Question: I’m thinking of a policy proposal that could easily mean the difference between life and death for tens or hundreds of thousands–conceivably even millions–of Americans who are alive at this very moment. Each year that passes magnifies the urgency of the problem this policy would address. Experts on both sides of the political spectrum appear to agree on both the pressing need for reform, and on the appropriate way to meet the challenge. Yet in our public debates we hear virtually nothing of this issue. What am I thinking of?

Answer: Nuclear fallout shelters. This country needs to develop a system of fallout shelters and emergency drills, much like the old Cold War “duck and cover” drills. In “Our Fallout-Shelter Future,” I discussed a proposal by Stephen Peter Rosen, a conservative-leaning foreign policy expert, to bring back fallout shelters and drills. Now, in an important article in The Washington Quarterly entitled “The Day After: Action Following a Nuclear Blast in a U.S. City,” two key officials of the Clinton administration, Secretary of Defense William Perry, Assistant Secretary of Defense, Ashton Carter, and a former director of the Lawrence Livermore National Laboratory, Michael M. May, make the same case. It’s noteworthy that Rosen’s article appeared in the left-leaning journal, Foreign Policy, while the former Clinton administration officials have published in a right-leaning journal. This highlights the bipartisan nature of the recommendations.

Both articles make the point that the key objection to our Cold War shelter and drill programs no longer applies. By the end of the Cold War, attempts to stave off nuclear holocaust with drills and shelters looked ridiculous. With thousands of massive warheads pointed at America’s major cities, a significant nuclear exchange would have meant total national devastation.

Things are different now. Sometime over the next couple of decades, we face the reasonable likelihood of a single small-to-moderate-sized nuclear blast in one, or a few, American cities. These are precisely the circumstances in which fallout shelters, drills, and well-worked-out evacuation and communication plans can make a difference. If there are good arguments against moving in this direction, I haven’t heard them.
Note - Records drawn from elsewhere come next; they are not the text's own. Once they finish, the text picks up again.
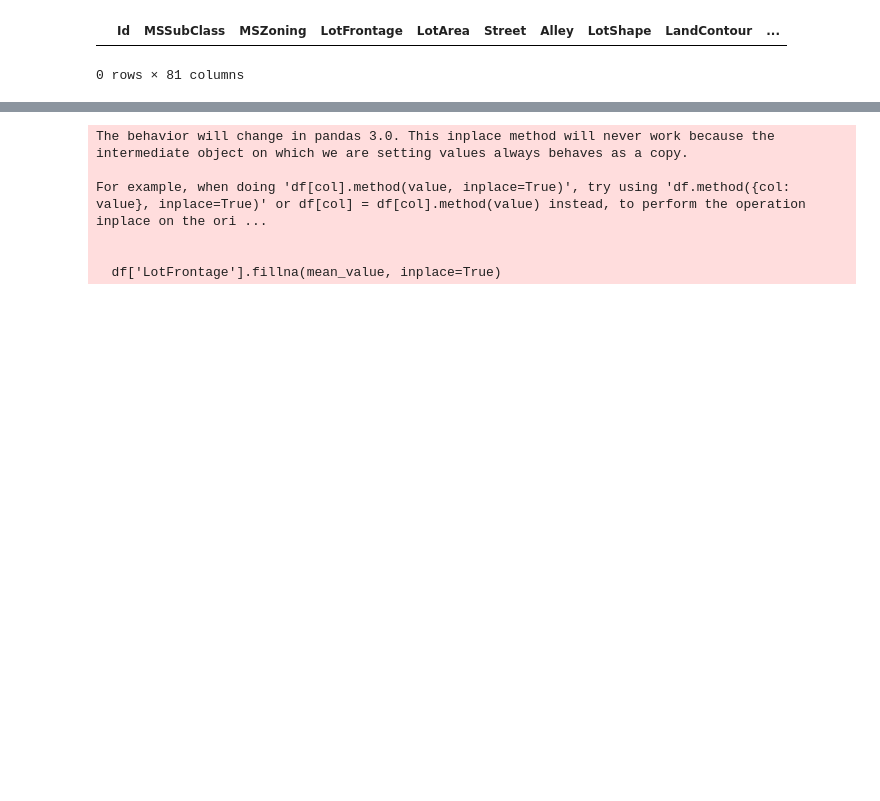
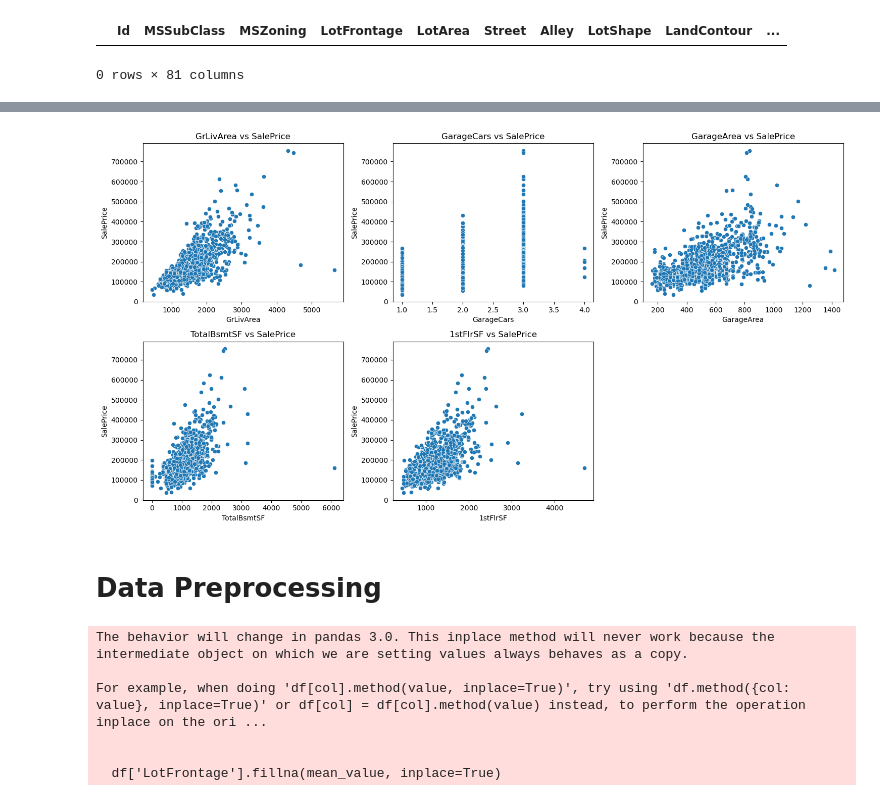
Before and after one commit to mpzamos0297/HousePrices, a Jupyter notebook: Cleaning.ipynb, the cells around one changed output, grey strips where cells are left out. Cells and saved outputs as stored; diff of their text form; code cells hidden in the pictures; blank space fills up the shorter version.

```diff
--- a/Cleaning.ipynb
+++ b/Cleaning.ipynb
@@ -156 +230,14 @@ array([nan, 'Grvl', 'Pave'], dtype=object)
+# %%
+top_features = correlation.index[1:6]  # Excluye SalePrice mismo
+plt.figure(figsize=(15,8))
+for i, col in enumerate(top_features, 1):
+    plt.subplot(2, 3, i)
+    sns.scatterplot(x=df[col], y=df['SalePrice'])
+    plt.title(f"{col} vs SalePrice")
+plt.tight_layout()
+plt.show()
+# %% [output]
+[figure, added]
+# %% [markdown]
+# Data Preprocessing
 # %%
```
Also changed, not shown: parts of 27 cells of this notebook.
What’s clear is that, at a minimum, we need to have a national discussion of this issue. At the moment, these two articles seem to me to make a compelling case for action.